##### Extracted material #####

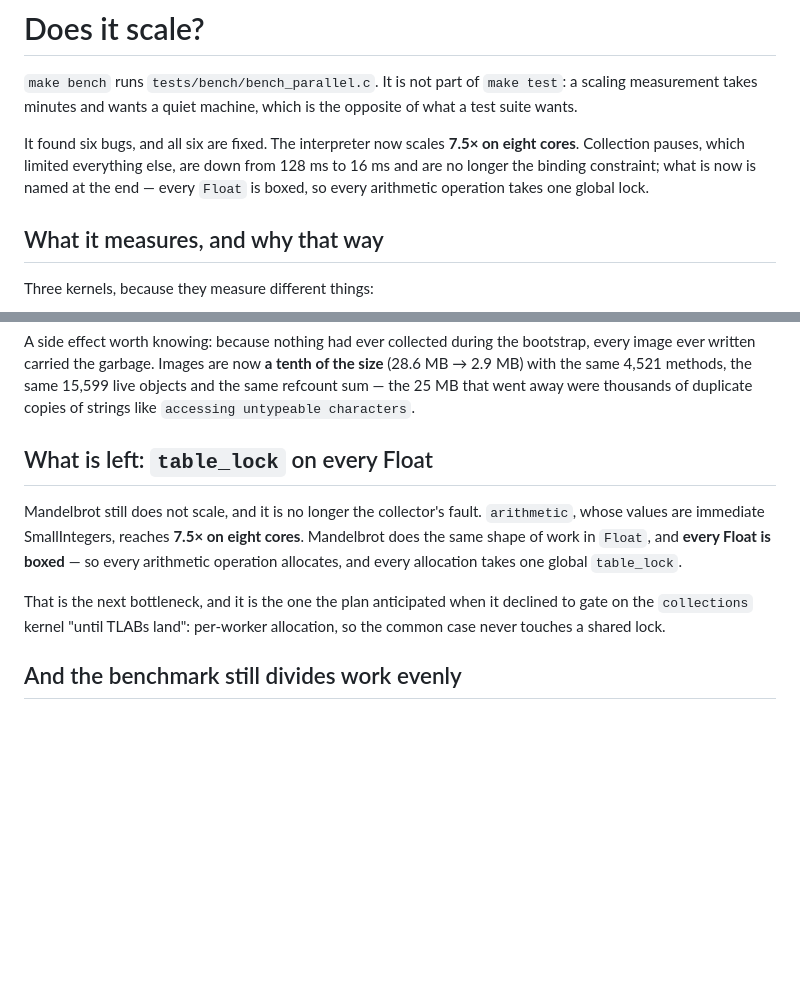
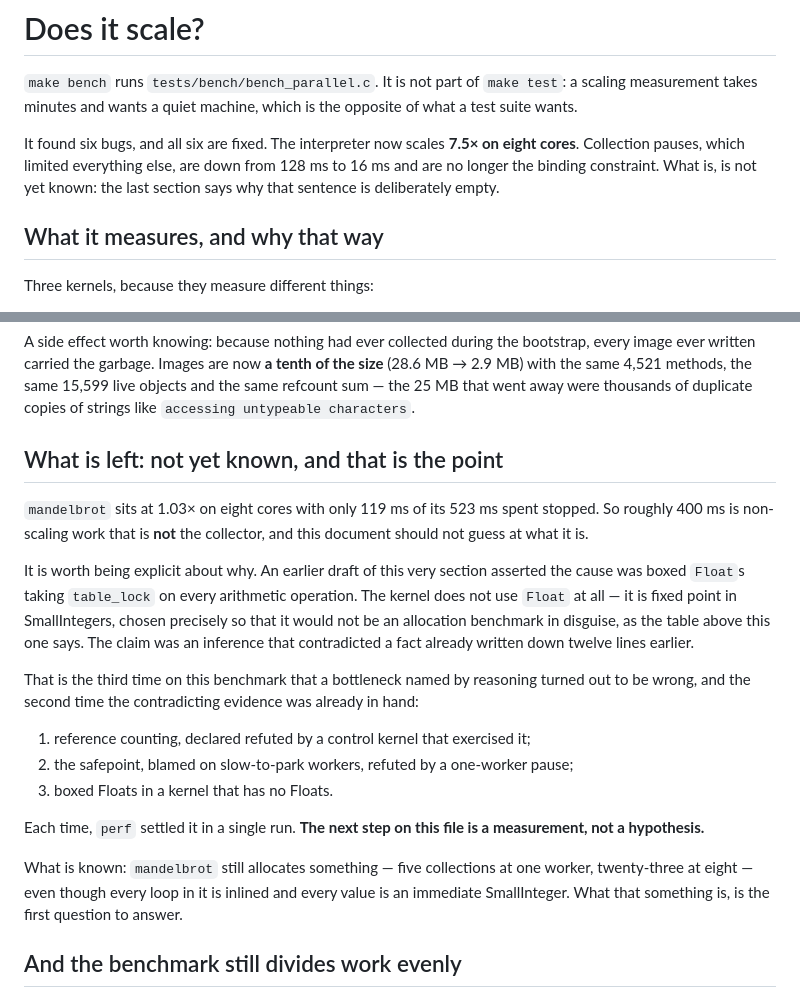
Before and after one commit to blakemcbride/Smalltalk-2026, a Markdown page: doc/SCALING.md, 2 parts joined by grey strips. Rendered like a GitHub page; blank space fills up the shorter version.

Commit message:
SCALING.md: retract the boxed-Float claim, which the file itself refuted
The previous commit named the next bottleneck as boxed Floats taking
table_lock on every arithmetic operation.  The mandelbrot kernel does not
use Float.  It is fixed point in SmallIntegers, chosen for exactly that
reason, as the kernel table twelve lines above already said.

Replaces the claim with what is actually known -- about 400 ms of
mandelbrot's 523 ms is non-scaling work that is not the collector -- and
records this as the third bottleneck on this benchmark named by inference
and found wrong, the second where the contradicting evidence was already in
hand.  perf settled all three in one run each.

Co-Authored-By: Claude Opus 5 <noreply@anthropic.com>

```diff
--- a/doc/SCALING.md
+++ b/doc/SCALING.md
@@ -6,8 +6,8 @@ opposite of what a test suite wants.
 
 It found six bugs, and all six are fixed. The interpreter now scales **7.5× on eight
 cores**. Collection pauses, which limited everything else, are down from 128 ms to
-16 ms and are no longer the binding constraint; what is now is named at the end —
-every `Float` is boxed, so every arithmetic operation takes one global lock.
+16 ms and are no longer the binding constraint. What is, is not yet known: the
+last section says why that sentence is deliberately empty.
 
 ## What it measures, and why that way
 
@@ -215,16 +215,32 @@ every image ever written carried the garbage. Images are now **a tenth of the si
 same refcount sum — the 25 MB that went away were thousands of duplicate copies of
 strings like `accessing untypeable characters`.
 
-## What is left: `table_lock` on every Float
+## What is left: not yet known, and that is the point
 
-Mandelbrot still does not scale, and it is no longer the collector's fault. `arithmetic`,
-whose values are immediate SmallIntegers, reaches **7.5× on eight cores**. Mandelbrot
-does the same shape of work in `Float`, and **every Float is boxed** — so every
-arithmetic operation allocates, and every allocation takes one global `table_lock`.
+`mandelbrot` sits at 1.03× on eight cores with only 119 ms of its 523 ms spent stopped.
+So roughly 400 ms is non-scaling work that is **not** the collector, and this document
+should not guess at what it is.
 
-That is the next bottleneck, and it is the one the plan anticipated when it declined to
-gate on the `collections` kernel "until TLABs land": per-worker allocation, so the
-common case never touches a shared lock.
+It is worth being explicit about why. An earlier draft of this very section asserted the
+cause was boxed `Float`s taking `table_lock` on every arithmetic operation. The kernel
+does not use `Float` at all — it is fixed point in SmallIntegers, chosen precisely so
+that it would not be an allocation benchmark in disguise, as the table above this one
+says. The claim was an inference that contradicted a fact already written down twelve
+lines earlier.
+
+That is the third time on this benchmark that a bottleneck named by reasoning turned out
+to be wrong, and the second time the contradicting evidence was already in hand:
+
+1. reference counting, declared refuted by a control kernel that exercised it;
+2. the safepoint, blamed on slow-to-park workers, refuted by a one-worker pause;
+3. boxed Floats in a kernel that has no Floats.
+
+Each time, `perf` settled it in a single run. **The next step on this file is a
+measurement, not a hypothesis.**
+
+What is known: `mandelbrot` still allocates something — five collections at one worker,
+twenty-three at eight — even though every loop in it is inlined and every value is an
+immediate SmallInteger. What that something is, is the first question to answer.
 
 ## And the benchmark still divides work evenly
 
```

#####

» **Task requirements**: Your reply should consist of one number: how many lines in the entries contain the string "fixed".

» **Reply**: 3